I really like to focus on composition in my illustrations, leading the readers eyes into or right across the page. I also enjoy experimenting with type, exploring different ways in which a book can be read, challenging the traditional layout. There are some characters who don’t make it into the final book, and one of them is Madam PomPom Arthur’s ballet tutor. She is based on my mum who used to teach a keep fit class when I was growing up. It’s fun to base your characters on people you know or perhaps someone you simply spot on the the bus. People watching has become an integral part of my research!

My favourite part of making Ballet Cat was the development stage, finding the right
story to tell alongside drawing numerous ideas. At this early phase I always start to
place text even though it’s not been finalised. This helps me see the book as a final object and look at how both type and image work together.  

From early on I wanted to define the different spaces and environment within the book. I felt the alley cats could be ‘living it up’ down the alley ways and street corners, whilst Arthur’s adventures would take place on the nighttime rooftops amongst the stars.
The alley represents routine and reality and the night sky is the stuff full of dreams. Arthur shows the gang how these two elements can come together, allowing the best of both worlds. The final illustrations are a combination of line drawing, painting and digital textures.

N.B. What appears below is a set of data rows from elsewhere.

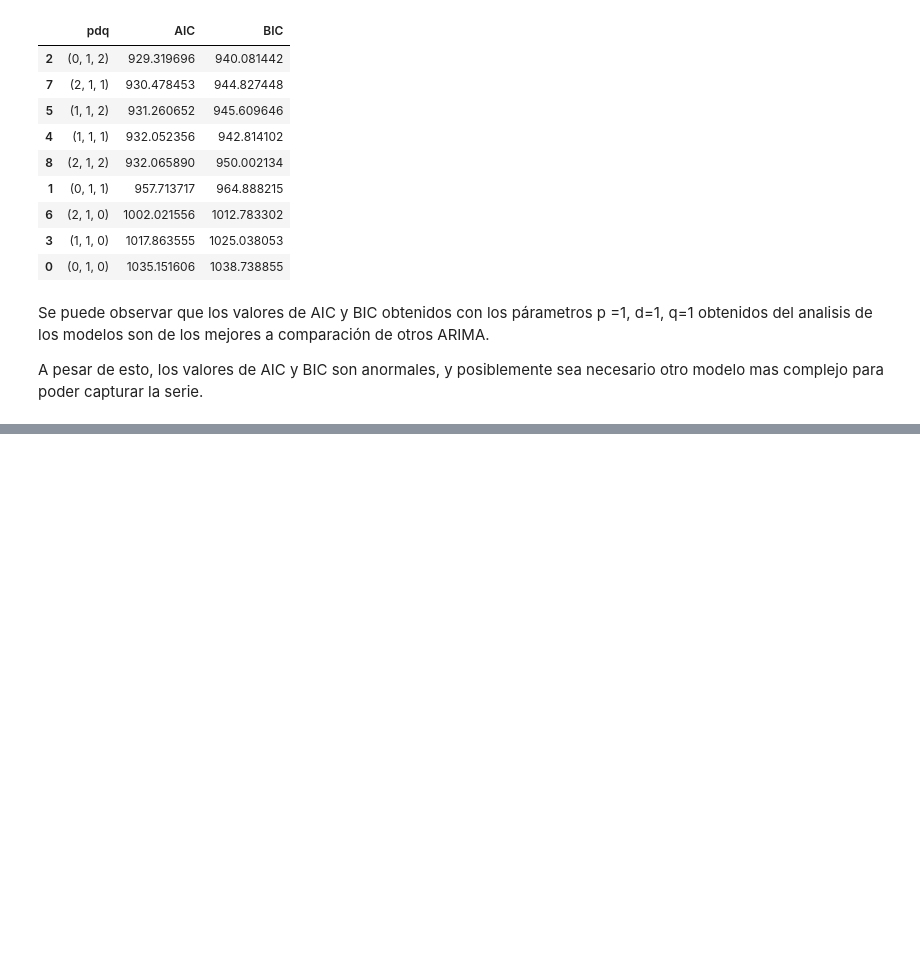
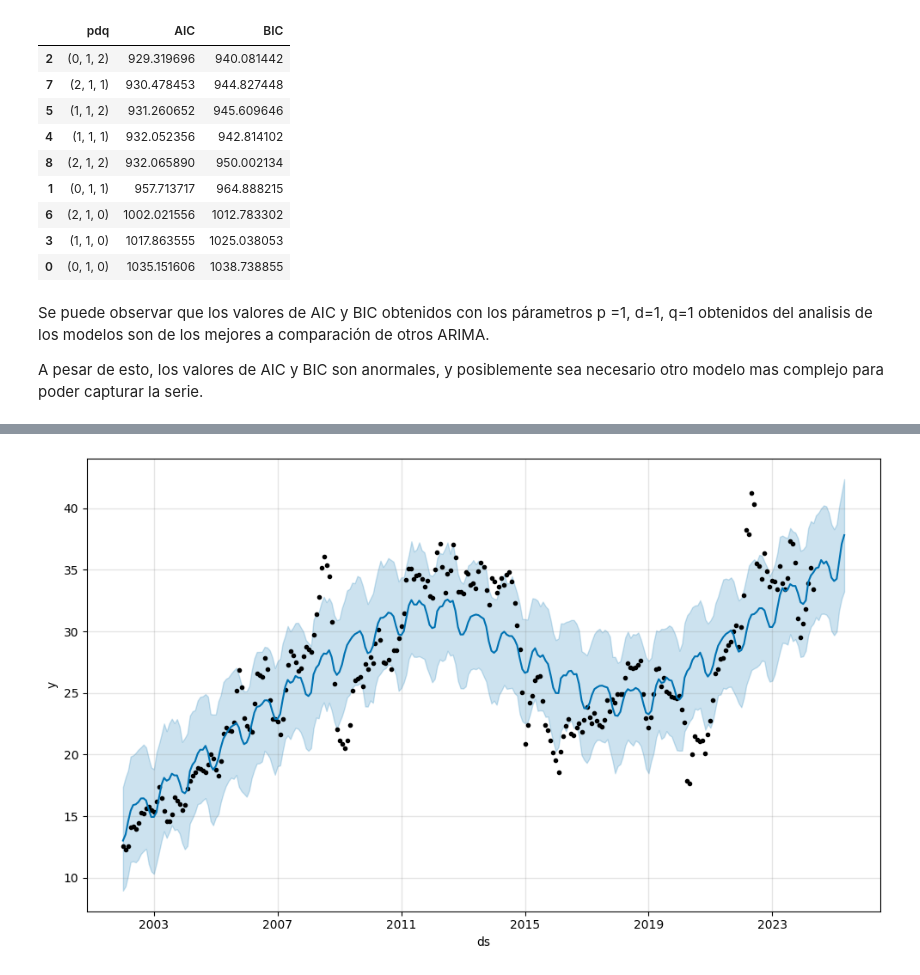
Before and after one commit to FranzCastillo/GUA-Gasoline-Analysis, a Jupyter notebook: modeling.ipynb, the cells around one changed output, grey strips where cells are left out. Saved outputs shown, nothing was run; the diff lists cells and outputs as text; code cells hidden in the pictures; blank space fills up the shorter version.

```diff
--- a/modeling.ipynb
+++ b/modeling.ipynb
@@ -803,0 +858,4 @@ A pesar de esto, los valores de AIC y BIC son anormales, y posiblemente sea nece
+# %%
+model_prophet_super.plot(forecast_super).show()
+# %% [output]
+[figure, added]
```
Also changed, not shown: parts of 11 cells of this notebook, 1 other file.
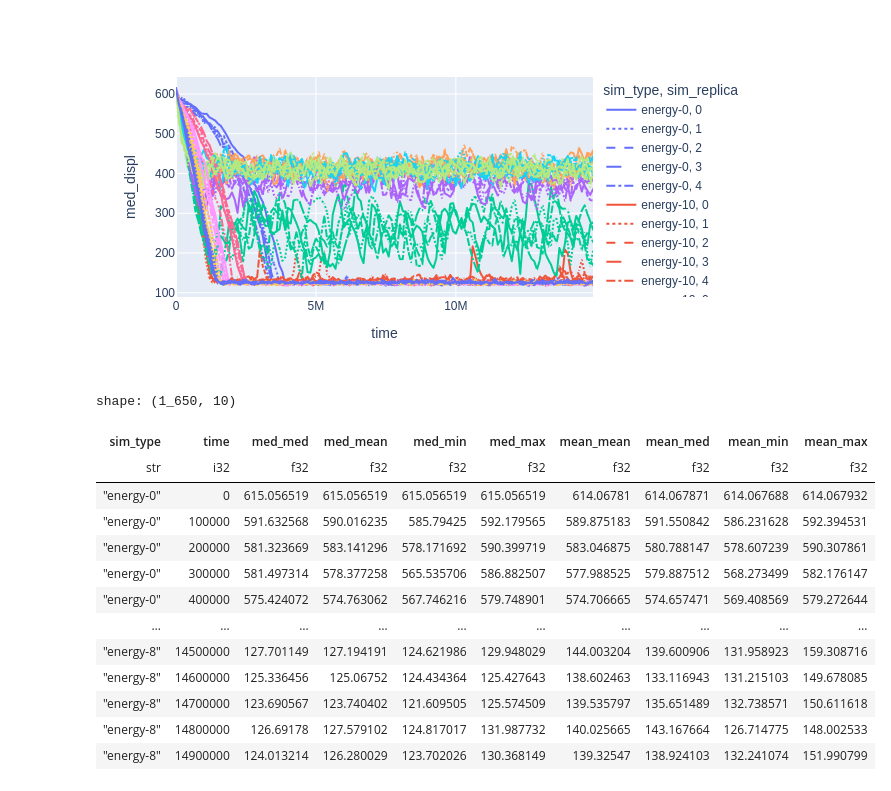
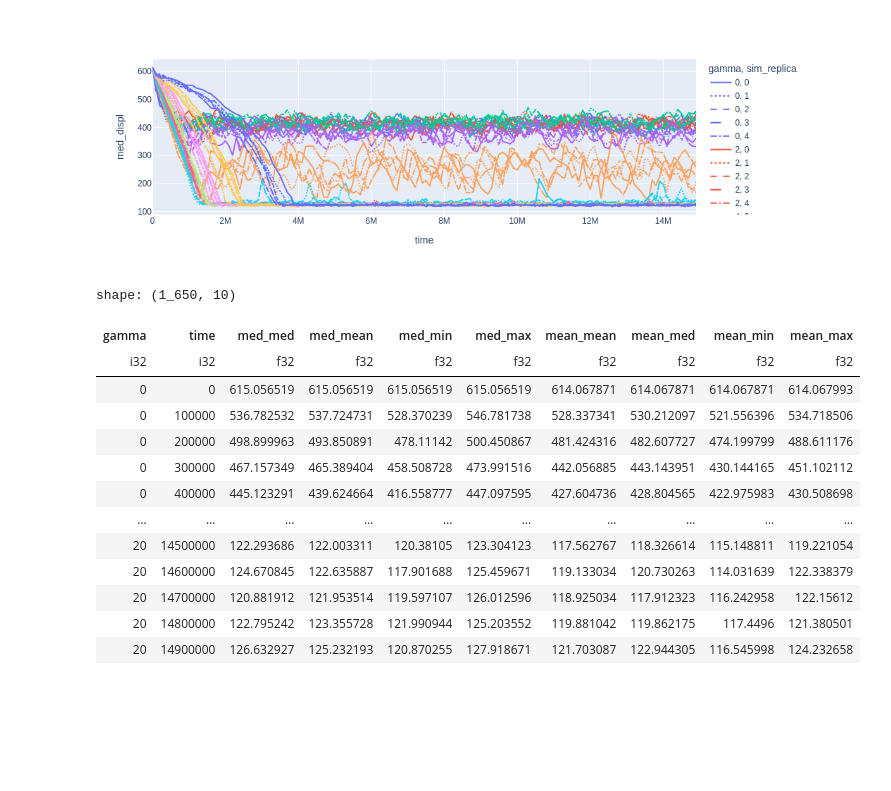
Before and after one commit to aleferna12/cellula-rs, a Jupyter notebook: analyses/cluster_speed.ipynb, the cells around one changed output. Saved outputs shown, nothing was run; the diff lists cells and outputs as text; code cells hidden in the pictures; blank space fills up the shorter version.

```diff
--- a/analyses/cluster_speed.ipynb
+++ b/analyses/cluster_speed.ipynb
@@ -9,16 +10,18 @@ from analyses.parse import parse_cells_multiple
 sim_paths = {}
 for path in Path("../runs/speed/").iterdir():
     sim_type = path.name
+    gamma = 20 - int(sim_type.split("-")[1])
     for replica_path in path.iterdir():
         replica = int(replica_path.name)
-        sim_paths[(sim_type, replica)] = replica_path
+        sim_paths[(gamma, replica)] = replica_path
 # %%
 sims = parse_cells_multiple(sim_paths.values(), 30)
 # %%
 sim_ids = list(sim_paths.keys())
 for i in range(len(sims)):
     sims[i] = sims[i].with_columns(
-        sim_type=pl.lit(sim_ids[i][0]),
+        gamma=sim_ids[i][0],
         sim_replica=sim_ids[i][1]
     )
 celldf = pl.concat(sims)
+celldf = celldf.with_columns(displ=(pl.col("center_x") ** 2 + pl.col("center_y") ** 2) ** 0.5)
@@ -27,5 +28,5 @@ celldf = celldf.with_columns(displ=(pl.col("center_x") ** 2 + pl.col("center_y")
 # %%
-grouppers = ["sim_type", "sim_replica", "time"]
+grouppers = ["gamma", "sim_replica", "time"]
 displdf = celldf.group_by(grouppers).agg(
     cluster_x=pl.col("center_x").mean(),
     cluster_y=pl.col("center_y").mean(),
@@ -74,38 +75,38 @@ px.line(
     displdf,
     x="time",
     y="med_displ",
-    color="sim_type",
+    color="gamma",
     line_dash="sim_replica"
 )
 # %% [output]
-[figure, old version]
+[figure, new version]
 # %%
-banddf = displdf.group_by(["sim_type", "time"]).agg(
+repldf = displdf.group_by(["gamma", "time"]).agg(
     med_med=pl.col("med_displ").median(),
     med_mean=pl.col("med_displ").mean(),
     med_min=pl.col("med_displ").min(),
     med_max=pl.col("med_displ").max(),
     mean_mean=pl.col("mean_displ").mean(),
     mean_med=pl.col("mean_displ").median(),
     mean_min=pl.col("mean_displ").min(),
     mean_max=pl.col("mean_displ").max(),
-).sort(["sim_type", "time"])
-banddf
+).sort(["gamma", "time"])
+repldf
 # %% [output]
 shape: (1_650, 10)
-| sim_type | time | med_med | med_mean | med_min | med_max | mean_mean | mean_med | mean_min | mean_max |
-| str | i32 | f32 | f32 | f32 | f32 | f32 | f32 | f32 | f32 |
-| "energy-0" | 0 | 615.056519 | 615.056519 | 615.056519 | 615.056519 | 614.06781 | 614.067871 | 614.067688 | 614.067932 |
-| "energy-0" | 100000 | 591.632568 | 590.016235 | 585.79425 | 592.179565 | 589.875183 | 591.550842 | 586.231628 | 592.394531 |
-| "energy-0" | 200000 | 581.323669 | 583.141296 | 578.171692 | 590.399719 | 583.046875 | 580.788147 | 578.607239 | 590.307861 |
-| "energy-0" | 300000 | 581.497314 | 578.377258 | 565.535706 | 586.882507 | 577.988525 | 579.887512 | 568.273499 | 582.176147 |
-| "energy-0" | 400000 | 575.424072 | 574.763062 | 567.746216 | 579.748901 | 574.706665 | 574.657471 | 569.408569 | 579.272644 |
+| gamma | time | med_med | med_mean | med_min | med_max | mean_mean | mean_med | mean_min | mean_max |
+| i32 | i32 | f32 | f32 | f32 | f32 | f32 | f32 | f32 | f32 |
+| 0 | 0 | 615.056519 | 615.056519 | 615.056519 | 615.056519 | 614.067871 | 614.067871 | 614.067871 | 614.067993 |
+| 0 | 100000 | 536.782532 | 537.724731 | 528.370239 | 546.781738 | 528.337341 | 530.212097 | 521.556396 | 534.718506 |
+| 0 | 200000 | 498.899963 | 493.850891 | 478.11142 | 500.450867 | 481.424316 | 482.607727 | 474.199799 | 488.611176 |
+| 0 | 300000 | 467.157349 | 465.389404 | 458.508728 | 473.991516 | 442.056885 | 443.143951 | 430.144165 | 451.102112 |
+| 0 | 400000 | 445.123291 | 439.624664 | 416.558777 | 447.097595 | 427.604736 | 428.804565 | 422.975983 | 430.508698 |
 | … | … | … | … | … | … | … | … | … | … |
-| "energy-8" | 14500000 | 127.701149 | 127.194191 | 124.621986 | 129.948029 | 144.003204 | 139.600906 | 131.958923 | 159.308716 |
-| "energy-8" | 14600000 | 125.336456 | 125.06752 | 124.434364 | 125.427643 | 138.602463 | 133.116943 | 131.215103 | 149.678085 |
-| "energy-8" | 14700000 | 123.690567 | 123.740402 | 121.609505 | 125.574509 | 139.535797 | 135.651489 | 132.738571 | 150.611618 |
-| "energy-8" | 14800000 | 126.69178 | 127.579102 | 124.817017 | 131.987732 | 140.025665 | 143.167664 | 126.714775 | 148.002533 |
-| "energy-8" | 14900000 | 124.013214 | 126.280029 | 123.702026 | 130.368149 | 139.32547 | 138.924103 | 132.241074 | 151.990799 |
+| 20 | 14500000 | 122.293686 | 122.003311 | 120.38105 | 123.304123 | 117.562767 | 118.326614 | 115.148811 | 119.221054 |
+| 20 | 14600000 | 124.670845 | 122.635887 | 117.901688 | 125.459671 | 119.133034 | 120.730263 | 114.031639 | 122.338379 |
+| 20 | 14700000 | 120.881912 | 121.953514 | 119.597107 | 126.012596 | 118.925034 | 117.912323 | 116.242958 | 122.15612 |
+| 20 | 14800000 | 122.795242 | 123.355728 | 121.990944 | 125.203552 | 119.881042 | 119.862175 | 117.4496 | 121.380501 |
+| 20 | 14900000 | 126.632927 | 125.232193 | 120.870255 | 127.918671 | 121.703087 | 122.944305 | 116.545998 | 124.232658 |
 # %%
 import random as rand
 
```
Also changed, not shown: parts of 14 cells of this notebook.
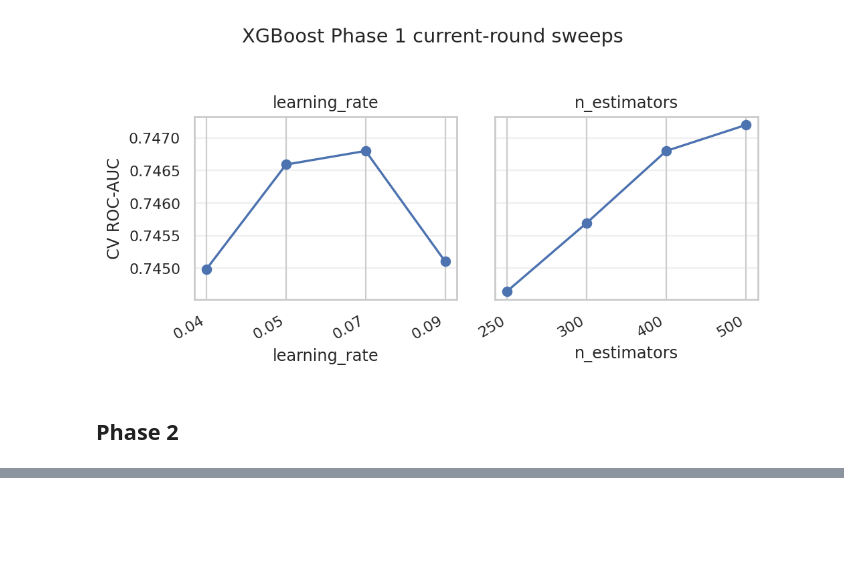
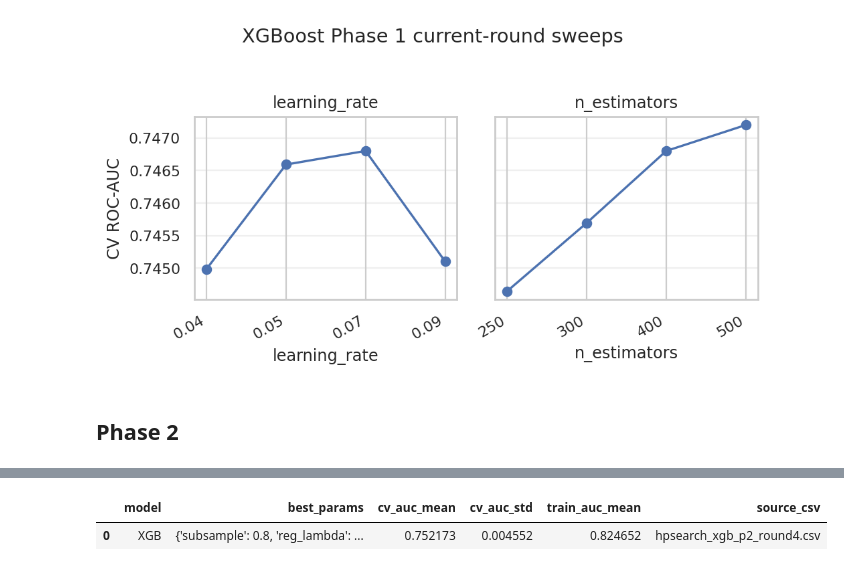
Before and after one commit to sdxshuai/CSC522-S26-proj-deadlock-match-forecast, a Jupyter notebook: notebooks/04_hyperparam_search.ipynb, the cells around one changed output, grey strips where cells are left out. Saved outputs shown, nothing was run; the diff lists cells and outputs as text; code cells hidden in the pictures; blank space fills up the shorter version.

```diff
--- a/notebooks/04_hyperparam_search.ipynb
+++ b/notebooks/04_hyperparam_search.ipynb
@@ -826,0 +999,35 @@ display(phase2_search_summary)
+# %%
+PHASE2_ROUND4_RERUN = False
+
+phase2_round4_results = {}
+
+results_df = run_or_load_phase2_search(
+    'XGB',
+    phase2_round4_searches['XGB'],
+    X_train_raw,
+    y_train,
+    phase2_round4_output_paths['xgb_csv'],
+    rerun=PHASE2_ROUND4_RERUN,
+)
+if results_df is not None:
+    phase2_round4_results['XGB'] = results_df
+
+if phase2_round4_results:
+    best_row = best_trial(phase2_round4_results['XGB'])
+    phase2_round4_best_params = pd.DataFrame([
+        {
+            'model': 'XGB',
+            'best_params': str(extract_phase2_params(best_row)),
+            'cv_auc_mean': best_row['mean_test_score'],
+            'cv_auc_std': best_row['std_test_score'],
+            'train_auc_mean': best_row.get('mean_train_score', np.nan),
+            'source_csv': phase2_round4_output_paths['xgb_csv'].name,
+        }
+    ])
+    phase2_round4_best_params.to_csv(phase2_round4_output_paths['best_params'], index=False)
+    display(phase2_round4_best_params)
+else:
+    print('XGB Phase 2 round 4 search has not been launched yet.')
+# %% [output]
+|  | model | best_params | cv_auc_mean | cv_auc_std | train_auc_mean | source_csv |
+| 0 | XGB | {'subsample': 0.8, 'reg_lambda': ... | 0.752173 | 0.004552 | 0.824652 | hpsearch_xgb_p2_round4.csv |
```
Also changed, not shown: parts of 18 cells of this notebook, 15 other files.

I love experimenting with different media as it’s important to keep on developing. I like to see my illustrations and stories adapting and growing into something new and
unexpected. I’m excited for what comes next.

Get hold of a copy of Ballet Cat by Fiona Ross at your local bookshop

Tuesday 2 July 2013

Jon Klassen and Hervé Tullet visit Ireland: Part 2...


Jon Klassen!
What a DUDE. It was so much fun to be with Jon at the start of his tour in Ireland and the UK and it was also the first time we’d ever hear him speak at an event. Being a double-Caldecott winner and having one of your books currently sitting on New York Times Children’s Picture Book Best Sellers list for its 32nd week has certainly not gone to Jon’s hat-clad head. In fact, his generosity of spirit, his excellent sense of humour and the way he spoke so smartly about books made him a huge hit wherever he went!


 Jon Klassen at the Scottish Book Trust

On top of his fantastic CBI talk (to a teeming auditorium of Hat books enthusiasts!) I was very lucky to see Jon’s event with the Scottish Book Trust in Glasgow his first big event for children on his UK tour. A not unsubstantial 400 children, aged 4-5 Years old, packed into the beautiful Mitchell Theatre, all geared and ready to hear a very laidback Jon Klassen (“400 kids? Pffft.”) speak about his books. During this event, Jon did a projected live drawing on his laptop – which is the first time he’s ever done that – and the kids went wild. They were completely entranced and utterly charming in themselves. When Jon asked them if they were afraid of the dark, they uttered a very firm, Glaswegian “NOOOO!” They were tough kids. He spent at least an hour and half signing books afterward and taking special requests for drawings. 


 I Want My Hat Back
This is a perennial favourite for everyone in the office. What we learnt from Jon’s awesome CBI talk was that he imagines the characters in this book as actors … who think they’re too good for this movie. So they’re reading their lines “No, I have not seen any hats around here.” in very deadpan voices, they’re TOTALLY unamused and they want to get to the end of the story already. It changes the way you think about the book and it’s pretty funny, too. 


Beef jerkey, to keep energy levels up.
Mc Donald’s (and we’re not ashamed either).


Well, that’s a whole other story!